Please go line by line through the material and copy each one containing the word "Schoolbook".

RECORD EXTRACTS Start Marker

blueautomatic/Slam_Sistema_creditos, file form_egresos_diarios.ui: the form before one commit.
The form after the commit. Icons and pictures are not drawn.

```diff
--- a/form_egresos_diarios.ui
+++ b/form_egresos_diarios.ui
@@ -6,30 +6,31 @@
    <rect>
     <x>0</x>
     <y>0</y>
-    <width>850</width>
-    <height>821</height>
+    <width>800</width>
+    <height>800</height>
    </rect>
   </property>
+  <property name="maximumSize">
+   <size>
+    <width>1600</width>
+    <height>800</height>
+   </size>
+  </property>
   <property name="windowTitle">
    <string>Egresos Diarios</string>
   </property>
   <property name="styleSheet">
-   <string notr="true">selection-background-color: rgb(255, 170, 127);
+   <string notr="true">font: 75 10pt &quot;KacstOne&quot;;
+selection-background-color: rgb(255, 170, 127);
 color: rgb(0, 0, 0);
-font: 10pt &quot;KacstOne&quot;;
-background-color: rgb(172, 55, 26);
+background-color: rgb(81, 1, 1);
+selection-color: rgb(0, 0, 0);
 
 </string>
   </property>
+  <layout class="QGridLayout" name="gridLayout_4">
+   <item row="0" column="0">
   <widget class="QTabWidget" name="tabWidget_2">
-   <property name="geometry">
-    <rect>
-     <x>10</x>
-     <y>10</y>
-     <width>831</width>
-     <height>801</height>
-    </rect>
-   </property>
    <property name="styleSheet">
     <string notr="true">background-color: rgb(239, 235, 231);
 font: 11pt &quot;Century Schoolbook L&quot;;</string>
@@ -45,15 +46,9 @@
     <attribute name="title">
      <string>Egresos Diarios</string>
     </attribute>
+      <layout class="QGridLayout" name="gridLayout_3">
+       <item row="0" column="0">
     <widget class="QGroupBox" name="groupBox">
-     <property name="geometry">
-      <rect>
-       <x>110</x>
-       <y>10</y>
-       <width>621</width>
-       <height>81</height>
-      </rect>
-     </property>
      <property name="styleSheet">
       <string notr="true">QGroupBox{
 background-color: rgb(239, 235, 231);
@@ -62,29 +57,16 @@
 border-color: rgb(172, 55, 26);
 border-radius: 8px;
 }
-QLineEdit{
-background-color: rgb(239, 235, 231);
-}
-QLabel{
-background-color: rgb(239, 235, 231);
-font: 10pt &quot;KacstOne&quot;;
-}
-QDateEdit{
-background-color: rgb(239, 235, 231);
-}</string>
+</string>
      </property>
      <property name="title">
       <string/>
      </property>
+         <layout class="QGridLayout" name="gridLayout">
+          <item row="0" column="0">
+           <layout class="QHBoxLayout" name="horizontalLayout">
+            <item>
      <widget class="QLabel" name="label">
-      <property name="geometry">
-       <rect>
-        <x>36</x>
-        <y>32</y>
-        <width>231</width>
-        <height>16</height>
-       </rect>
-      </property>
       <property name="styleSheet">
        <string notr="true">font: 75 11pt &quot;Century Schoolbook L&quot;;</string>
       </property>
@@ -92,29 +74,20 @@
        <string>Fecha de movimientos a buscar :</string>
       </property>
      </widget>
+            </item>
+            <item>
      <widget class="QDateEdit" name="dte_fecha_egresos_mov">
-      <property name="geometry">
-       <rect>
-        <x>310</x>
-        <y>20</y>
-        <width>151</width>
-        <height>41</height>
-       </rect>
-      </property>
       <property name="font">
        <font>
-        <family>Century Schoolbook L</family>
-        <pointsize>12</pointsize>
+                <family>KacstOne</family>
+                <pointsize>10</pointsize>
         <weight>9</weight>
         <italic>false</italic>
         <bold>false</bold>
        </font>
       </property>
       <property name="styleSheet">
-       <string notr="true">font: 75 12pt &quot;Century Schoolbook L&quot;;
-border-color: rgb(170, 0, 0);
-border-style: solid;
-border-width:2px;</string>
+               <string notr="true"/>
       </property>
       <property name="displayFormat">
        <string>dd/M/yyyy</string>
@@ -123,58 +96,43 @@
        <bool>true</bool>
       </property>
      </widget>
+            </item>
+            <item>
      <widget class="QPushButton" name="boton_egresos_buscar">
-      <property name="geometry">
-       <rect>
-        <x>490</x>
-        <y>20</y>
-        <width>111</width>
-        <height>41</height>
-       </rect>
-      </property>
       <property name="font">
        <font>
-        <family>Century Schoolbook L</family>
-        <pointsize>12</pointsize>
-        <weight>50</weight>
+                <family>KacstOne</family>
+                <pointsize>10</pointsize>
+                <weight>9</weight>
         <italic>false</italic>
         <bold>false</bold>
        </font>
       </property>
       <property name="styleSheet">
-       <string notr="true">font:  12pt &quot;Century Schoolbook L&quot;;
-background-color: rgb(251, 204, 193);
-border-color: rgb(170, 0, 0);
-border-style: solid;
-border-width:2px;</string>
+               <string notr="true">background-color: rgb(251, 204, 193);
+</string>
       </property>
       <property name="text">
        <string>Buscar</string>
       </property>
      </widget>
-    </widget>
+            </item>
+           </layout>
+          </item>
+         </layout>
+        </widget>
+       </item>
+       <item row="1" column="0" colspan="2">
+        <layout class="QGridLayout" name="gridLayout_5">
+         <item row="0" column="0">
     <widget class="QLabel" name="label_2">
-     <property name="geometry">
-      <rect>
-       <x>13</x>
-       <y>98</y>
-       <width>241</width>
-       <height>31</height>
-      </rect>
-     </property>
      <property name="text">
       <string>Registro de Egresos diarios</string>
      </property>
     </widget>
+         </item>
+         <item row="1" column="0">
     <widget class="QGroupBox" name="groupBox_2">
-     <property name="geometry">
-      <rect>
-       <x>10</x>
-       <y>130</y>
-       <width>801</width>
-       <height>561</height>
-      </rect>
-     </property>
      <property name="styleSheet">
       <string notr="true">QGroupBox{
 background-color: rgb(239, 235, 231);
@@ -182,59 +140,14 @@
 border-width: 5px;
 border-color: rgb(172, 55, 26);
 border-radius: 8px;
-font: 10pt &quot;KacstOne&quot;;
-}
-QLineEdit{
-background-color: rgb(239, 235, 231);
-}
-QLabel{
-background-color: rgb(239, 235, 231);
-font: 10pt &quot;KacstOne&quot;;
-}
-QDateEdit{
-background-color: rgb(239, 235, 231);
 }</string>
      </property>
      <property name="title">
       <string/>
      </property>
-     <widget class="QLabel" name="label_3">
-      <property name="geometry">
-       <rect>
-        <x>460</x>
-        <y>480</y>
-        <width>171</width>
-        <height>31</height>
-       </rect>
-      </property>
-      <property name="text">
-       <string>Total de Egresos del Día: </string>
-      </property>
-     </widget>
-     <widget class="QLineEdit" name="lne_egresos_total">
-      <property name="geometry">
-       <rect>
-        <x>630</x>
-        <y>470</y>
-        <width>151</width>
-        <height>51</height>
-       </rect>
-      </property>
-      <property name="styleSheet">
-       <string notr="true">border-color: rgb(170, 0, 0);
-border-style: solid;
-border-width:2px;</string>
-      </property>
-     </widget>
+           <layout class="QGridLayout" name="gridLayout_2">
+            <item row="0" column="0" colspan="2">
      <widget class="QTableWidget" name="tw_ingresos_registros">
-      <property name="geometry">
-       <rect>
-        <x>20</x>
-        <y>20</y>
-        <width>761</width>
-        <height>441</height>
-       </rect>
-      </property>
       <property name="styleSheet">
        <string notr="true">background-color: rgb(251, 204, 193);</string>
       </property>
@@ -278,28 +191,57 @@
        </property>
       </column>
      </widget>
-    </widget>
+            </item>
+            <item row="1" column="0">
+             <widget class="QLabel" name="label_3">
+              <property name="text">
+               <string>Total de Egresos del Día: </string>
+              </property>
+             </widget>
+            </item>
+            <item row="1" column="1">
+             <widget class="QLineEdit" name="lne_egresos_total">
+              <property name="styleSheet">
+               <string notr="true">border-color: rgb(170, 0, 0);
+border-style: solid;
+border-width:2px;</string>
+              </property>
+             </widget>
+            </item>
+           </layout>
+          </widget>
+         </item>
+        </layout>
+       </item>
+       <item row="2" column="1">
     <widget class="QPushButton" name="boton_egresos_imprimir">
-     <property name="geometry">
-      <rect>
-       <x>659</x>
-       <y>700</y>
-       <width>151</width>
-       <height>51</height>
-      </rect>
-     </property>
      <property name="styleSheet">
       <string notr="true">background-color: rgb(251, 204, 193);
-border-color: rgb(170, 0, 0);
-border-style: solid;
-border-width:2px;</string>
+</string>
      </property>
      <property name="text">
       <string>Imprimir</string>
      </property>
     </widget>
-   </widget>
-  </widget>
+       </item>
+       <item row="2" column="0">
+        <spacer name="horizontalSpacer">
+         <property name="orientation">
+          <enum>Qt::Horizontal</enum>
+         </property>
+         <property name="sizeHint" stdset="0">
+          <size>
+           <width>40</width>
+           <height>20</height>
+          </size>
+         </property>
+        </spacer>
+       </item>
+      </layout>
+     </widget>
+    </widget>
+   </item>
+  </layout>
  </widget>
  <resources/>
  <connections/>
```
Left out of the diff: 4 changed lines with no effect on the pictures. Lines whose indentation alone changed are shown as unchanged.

RECORD EXTRACTS End Marker

ANSWER AREA
 font: 11pt &quot;Century Schoolbook L&quot;;</string>
        <string notr="true">font: 75 11pt &quot;Century Schoolbook L&quot;;</string>
-        <family>Century Schoolbook L</family>
-       <string notr="true">font: 75 12pt &quot;Century Schoolbook L&quot;;
-        <family>Century Schoolbook L</family>
-       <string notr="true">font:  12pt &quot;Century Schoolbook L&quot;;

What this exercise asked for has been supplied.